    MavenThis supports the Maven widget and search functionality. (Privacy Policy)
    Google AdSenseThis is an ad network. (Privacy Policy)
    Google DoubleClickGoogle provides ad serving technology and runs an ad network. (Privacy Policy)
    Index ExchangeThis is an ad network. (Privacy Policy)
    SovrnThis is an ad network. (Privacy Policy)
    Facebook AdsThis is an ad network. (Privacy Policy)
    Amazon Unified Ad MarketplaceThis is an ad network. (Privacy Policy)
    AppNexusThis is an ad network. (Privacy Policy)
    OpenxThis is an ad network. (Privacy Policy)
    Rubicon ProjectThis is an ad network. (Privacy Policy)
    TripleLiftThis is an ad network. (Privacy Policy)
    Say MediaWe partner with Say Media to deliver ad campaigns on our sites. (Privacy Policy)
    Remarketing PixelsWe may use remarketing pixels from advertising networks such as Google AdWords, Bing Ads, and Facebook in order to advertise the HubPages Service to people that have visited our sites.
    Conversion Tracking PixelsWe may use conversion tracking pixels from advertising networks such as Google AdWords, Bing Ads, and Facebook in order to identify when an advertisement has successfully resulted in the desired action, such as signing up for the HubPages Service or publishing an article on the HubPages Service.
    Author Google AnalyticsThis is used to provide traffic data and reports to the authors of articles on the HubPages Service. (Privacy Policy)
    ComscoreComScore is a media measurement and analytics company providing marketing data and analytics to enterprises, media and advertising agencies, and publishers. Non-consent will result in ComScore only processing obfuscated personal data. (Privacy Policy)

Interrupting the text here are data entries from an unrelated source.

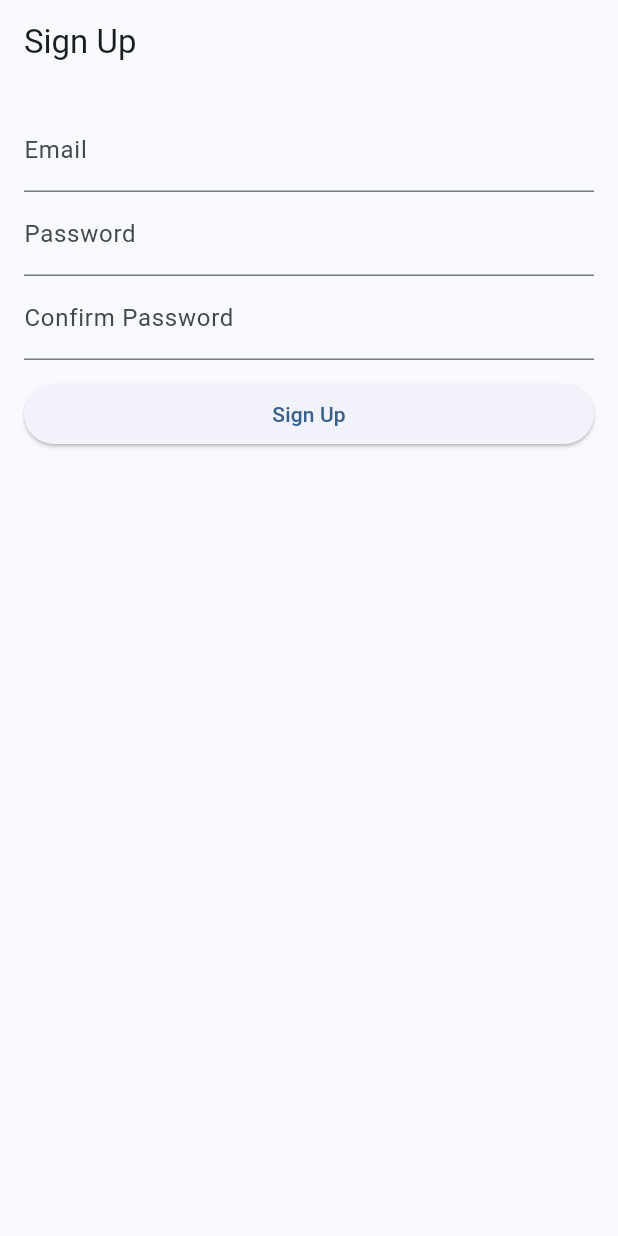
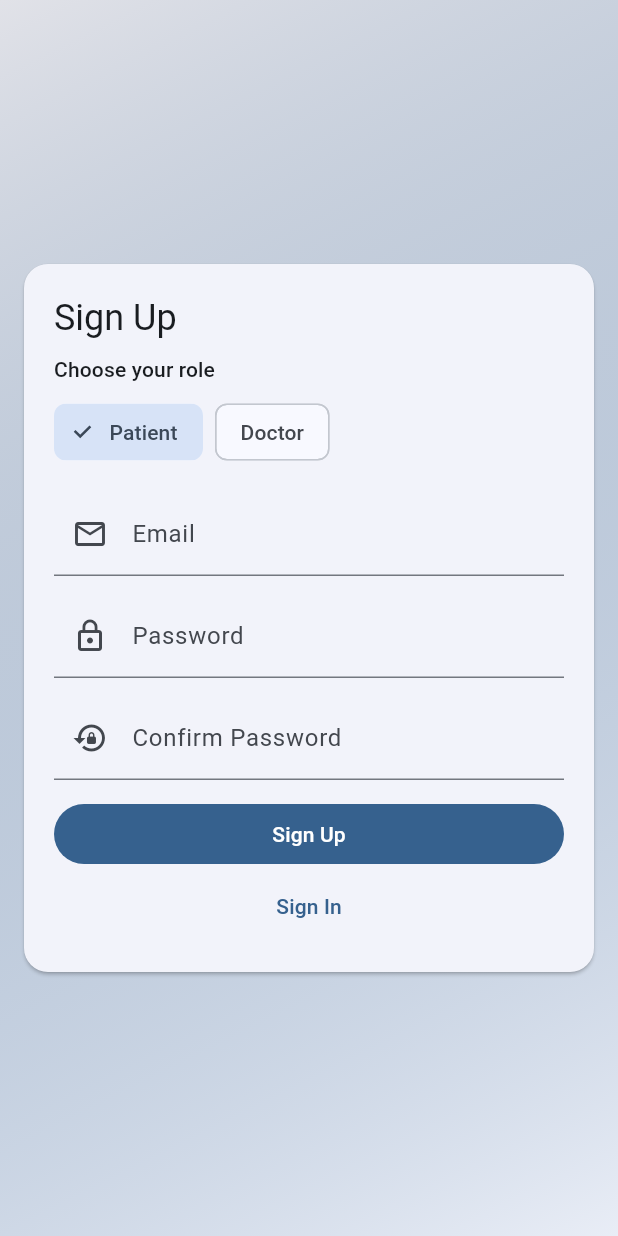
Before and after one commit to naser-maraoui/hemo_app, a Flutter app: the SignUpScreen screen opened by its route, on a phone screen of 412 x 824 dp. Run offline on Flutter 3.47's test engine with Material 3 defaults, Android fonts, the phone set to English and light mode, and no system bars; our stand-ins replace connectivity_plus, easy_localization, flutter_markdown, flutter_riverpod, go_router, hive_flutter and 2 more; accounts and stored records are empty.

Commit message:
Enhance sign-up screen with role selection and improved UI design
Co-authored-by: naser.maraoui <naser.maraoui@gmail.com>

```diff
--- a/hemo_care/lib/screens/sign_up_screen.dart
+++ b/hemo_care/lib/screens/sign_up_screen.dart
@@ -15,6 +15,7 @@ class _SignUpScreenState extends State<SignUpScreen> {
 	final TextEditingController email = TextEditingController();
 	final TextEditingController password = TextEditingController();
 	final TextEditingController confirm = TextEditingController();
+	String selectedRole = 'patient';
 	bool loading = false;
 	String? error;
 
@@ -33,7 +34,7 @@ class _SignUpScreenState extends State<SignUpScreen> {
 			if (user != null) {
 				await Supabase.instance.client.from('profiles').upsert({
 					'user_id': user.id,
-					'role': 'patient',
+					'role': selectedRole,
 				});
 			}
 			if (!mounted) return;
@@ -47,24 +48,63 @@ class _SignUpScreenState extends State<SignUpScreen> {
 
 	@override
 	Widget build(BuildContext context) {
+		final cs = Theme.of(context).colorScheme;
 		return Scaffold(
-			appBar: AppBar(title: Text('sign_up'.tr())),
-			body: Column(children: [
-				const OfflineBanner(),
-				Padding(
-					padding: const EdgeInsets.all(16),
+			body: Container(
+				decoration: BoxDecoration(
+					gradient: LinearGradient(
+						colors: [cs.surfaceContainerHighest, cs.primary.withOpacity(0.08)],
+						begin: Alignment.topLeft,
+						end: Alignment.bottomRight,
+					),
+				),
+				child: SafeArea(
 					child: Column(children: [
-						TextField(controller: email, decoration: InputDecoration(labelText: 'email'.tr())),
-						TextField(controller: password, decoration: InputDecoration(labelText: 'password'.tr()), obscureText: true),
-						TextField(controller: confirm, decoration: InputDecoration(labelText: 'confirm_password'.tr()), obscureText: true),
-						const SizedBox(height: 12),
-						if (error != null) Text(error!, style: const TextStyle(color: Colors.red)),
-						Row(children: [
-							Expanded(child: ElevatedButton(onPressed: loading ? null : _submit, child: loading ? const CircularProgressIndicator() : Text('sign_up'.tr()))),
-						]),
+						const OfflineBanner(),
+						Expanded(
+							child: Center(
+								child: ConstrainedBox(
+									constraints: const BoxConstraints(maxWidth: 480),
+									child: Card(
+										margin: const EdgeInsets.all(16),
+										shape: RoundedRectangleBorder(borderRadius: BorderRadius.circular(16)),
+										child: Padding(
+											padding: const EdgeInsets.all(20),
+											child: Column(
+												mainAxisSize: MainAxisSize.min,
+												crossAxisAlignment: CrossAxisAlignment.stretch,
+												children: [
+													Text('sign_up'.tr(), style: Theme.of(context).textTheme.headlineSmall),
+													const SizedBox(height: 8),
+													Text('choose_role_signup'.tr(), style: Theme.of(context).textTheme.labelLarge),
+													const SizedBox(height: 8),
+													Wrap(spacing: 8, children: [
+														ChoiceChip(label: Text('patient'.tr()), selected: selectedRole == 'patient', onSelected: (_) => setState(() => selectedRole = 'patient')),
+														ChoiceChip(label: Text('doctor'.tr()), selected: selectedRole == 'doctor', onSelected: (_) => setState(() => selectedRole = 'doctor')),
+													]),
+													const SizedBox(height: 16),
+													TextField(controller: email, keyboardType: TextInputType.emailAddress, decoration: InputDecoration(prefixIcon: const Icon(Icons.email_outlined), labelText: 'email'.tr())),
+													const SizedBox(height: 12),
+													TextField(controller: password, decoration: InputDecoration(prefixIcon: const Icon(Icons.lock_outline), labelText: 'password'.tr()), obscureText: true),
+													const SizedBox(height: 12),
+													TextField(controller: confirm, decoration: InputDecoration(prefixIcon: const Icon(Icons.lock_reset), labelText: 'confirm_password'.tr()), obscureText: true),
+													const SizedBox(height: 12),
+													if (error != null) Padding(padding: const EdgeInsets.only(bottom: 8), child: Text(error!, style: const TextStyle(color: Colors.red))),
+													FilledButton(
+														onPressed: loading ? null : _submit,
+														child: loading ? const SizedBox(height: 20, width: 20, child: CircularProgressIndicator(strokeWidth: 2)) : Text('sign_up'.tr()),
+													),
+													TextButton(onPressed: () => context.go('/signin'), child: Text('sign_in'.tr())),
+												],
+											),
+										),
+									),
+								),
+							),
+						),
 					]),
 				),
-			]),
+			),
 		);
 	}
 }
```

    Amazon Tracking PixelSome articles display amazon products as part of the Amazon Affiliate program, this pixel provides traffic statistics for those products (Privacy Policy)